Bath, C., & Karlsson, R. (2016). The ignored citizen: Young children’s subjectivities in Swedish and English early childhood education settings. Childhood, 23(4): 554–565. https://doi.org/10.1177/0907568216631025
Bauman, Z. (1997). Postmodernity and its discontents. Polity Press.
Fenner, F. (2018, August 1). When Trump comes to Australia, let’s hope protesters get more creative than the baby blimp. The Conversation. https://theconversation.com/when-trump-comes-to-australia-lets-hope-protesters-get-more-creative-than-the-baby-blimp-100583
McGarry, A. (2018, July 12). Trump baby balloon: Why humour is such a powerful form of protest. The Conversation. https://theconversation.com/trump-baby-balloon-why-humour-is-such-a-powerful-form-of-protest-99724
Puroila, A. M., Johansson, E., Estola E., Emilson, A., Einarsdóttir, J., & Broström, S. (2016). Interpreting values in the daily practices of Nordic pre-schools: A cross-cultural analysis. International Journal of Early Childhood, 48: 141–159. https://doi.org/10.1007/s13158-016-0163-3
Robson, J. (2019) Participatory pedagogy for values education in early childhood education. European Early Childhood Education Research Journal, 27(3): 420–431. https://doi.org/10.1080/1350293X.2019.1600811

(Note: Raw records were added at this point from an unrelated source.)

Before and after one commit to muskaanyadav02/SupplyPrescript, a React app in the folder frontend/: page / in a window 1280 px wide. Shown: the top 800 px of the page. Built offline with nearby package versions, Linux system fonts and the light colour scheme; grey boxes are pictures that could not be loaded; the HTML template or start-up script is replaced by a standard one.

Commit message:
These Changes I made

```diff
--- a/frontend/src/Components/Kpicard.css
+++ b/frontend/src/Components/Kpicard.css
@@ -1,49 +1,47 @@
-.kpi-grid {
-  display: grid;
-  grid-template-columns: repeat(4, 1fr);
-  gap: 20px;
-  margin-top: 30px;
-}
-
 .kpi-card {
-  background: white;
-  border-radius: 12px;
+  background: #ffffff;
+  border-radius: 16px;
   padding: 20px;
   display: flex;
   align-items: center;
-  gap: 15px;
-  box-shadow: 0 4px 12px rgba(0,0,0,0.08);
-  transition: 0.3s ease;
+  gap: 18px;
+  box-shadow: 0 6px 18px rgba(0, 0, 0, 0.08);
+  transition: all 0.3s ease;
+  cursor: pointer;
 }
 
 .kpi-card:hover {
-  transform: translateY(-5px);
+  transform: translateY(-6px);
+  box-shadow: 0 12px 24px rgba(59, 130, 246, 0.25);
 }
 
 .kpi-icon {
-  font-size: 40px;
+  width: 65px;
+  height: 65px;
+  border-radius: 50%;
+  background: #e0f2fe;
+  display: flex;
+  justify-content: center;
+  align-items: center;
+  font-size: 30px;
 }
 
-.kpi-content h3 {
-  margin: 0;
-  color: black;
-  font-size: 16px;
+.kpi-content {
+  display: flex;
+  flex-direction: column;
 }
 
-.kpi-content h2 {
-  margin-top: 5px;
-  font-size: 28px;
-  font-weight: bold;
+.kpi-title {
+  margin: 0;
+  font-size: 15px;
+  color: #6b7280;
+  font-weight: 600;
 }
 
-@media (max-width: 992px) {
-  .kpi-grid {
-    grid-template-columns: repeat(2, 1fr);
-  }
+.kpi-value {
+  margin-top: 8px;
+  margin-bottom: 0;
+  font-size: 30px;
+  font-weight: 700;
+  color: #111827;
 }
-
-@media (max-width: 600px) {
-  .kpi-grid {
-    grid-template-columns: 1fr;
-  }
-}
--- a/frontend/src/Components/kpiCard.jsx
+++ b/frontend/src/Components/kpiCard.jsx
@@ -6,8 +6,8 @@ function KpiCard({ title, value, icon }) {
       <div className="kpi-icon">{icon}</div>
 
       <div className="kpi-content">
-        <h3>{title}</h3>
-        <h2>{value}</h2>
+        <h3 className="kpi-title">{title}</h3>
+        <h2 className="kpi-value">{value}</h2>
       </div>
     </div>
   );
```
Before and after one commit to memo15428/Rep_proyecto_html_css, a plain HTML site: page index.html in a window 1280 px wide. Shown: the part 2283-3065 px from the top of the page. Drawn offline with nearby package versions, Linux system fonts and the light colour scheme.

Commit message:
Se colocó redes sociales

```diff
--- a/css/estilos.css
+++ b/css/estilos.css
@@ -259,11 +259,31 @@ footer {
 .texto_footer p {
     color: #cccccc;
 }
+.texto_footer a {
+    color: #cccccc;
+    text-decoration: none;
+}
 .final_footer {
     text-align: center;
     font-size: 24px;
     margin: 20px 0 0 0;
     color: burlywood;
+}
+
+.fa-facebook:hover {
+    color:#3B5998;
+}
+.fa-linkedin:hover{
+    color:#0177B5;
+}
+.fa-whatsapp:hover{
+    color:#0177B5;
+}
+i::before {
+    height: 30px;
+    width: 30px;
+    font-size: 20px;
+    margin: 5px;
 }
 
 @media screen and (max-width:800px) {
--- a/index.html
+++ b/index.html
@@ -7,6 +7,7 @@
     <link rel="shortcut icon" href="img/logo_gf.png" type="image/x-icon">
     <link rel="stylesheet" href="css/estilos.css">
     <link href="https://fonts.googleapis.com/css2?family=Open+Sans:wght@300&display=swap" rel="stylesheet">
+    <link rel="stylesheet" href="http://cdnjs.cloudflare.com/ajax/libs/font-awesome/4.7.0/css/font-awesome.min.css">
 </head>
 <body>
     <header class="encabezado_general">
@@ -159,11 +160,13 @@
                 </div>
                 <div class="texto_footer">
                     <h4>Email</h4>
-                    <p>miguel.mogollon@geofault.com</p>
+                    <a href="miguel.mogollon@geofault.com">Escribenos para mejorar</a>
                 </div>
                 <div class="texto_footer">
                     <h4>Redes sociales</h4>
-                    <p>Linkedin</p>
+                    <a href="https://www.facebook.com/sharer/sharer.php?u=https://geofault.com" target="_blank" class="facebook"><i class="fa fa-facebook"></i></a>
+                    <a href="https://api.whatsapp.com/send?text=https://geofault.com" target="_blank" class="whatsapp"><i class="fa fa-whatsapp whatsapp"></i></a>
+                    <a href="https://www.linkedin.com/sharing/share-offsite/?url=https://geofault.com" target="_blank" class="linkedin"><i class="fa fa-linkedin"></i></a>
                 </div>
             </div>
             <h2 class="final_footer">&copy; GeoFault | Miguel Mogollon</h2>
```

Robson, J. (2022). Unsettling the Trump Baby: Learning from values and pedagogy in the early childhood nursery. Global Studies of Childhood, 12(3), 288–296. https://doi.org/10.1177/20436106221117846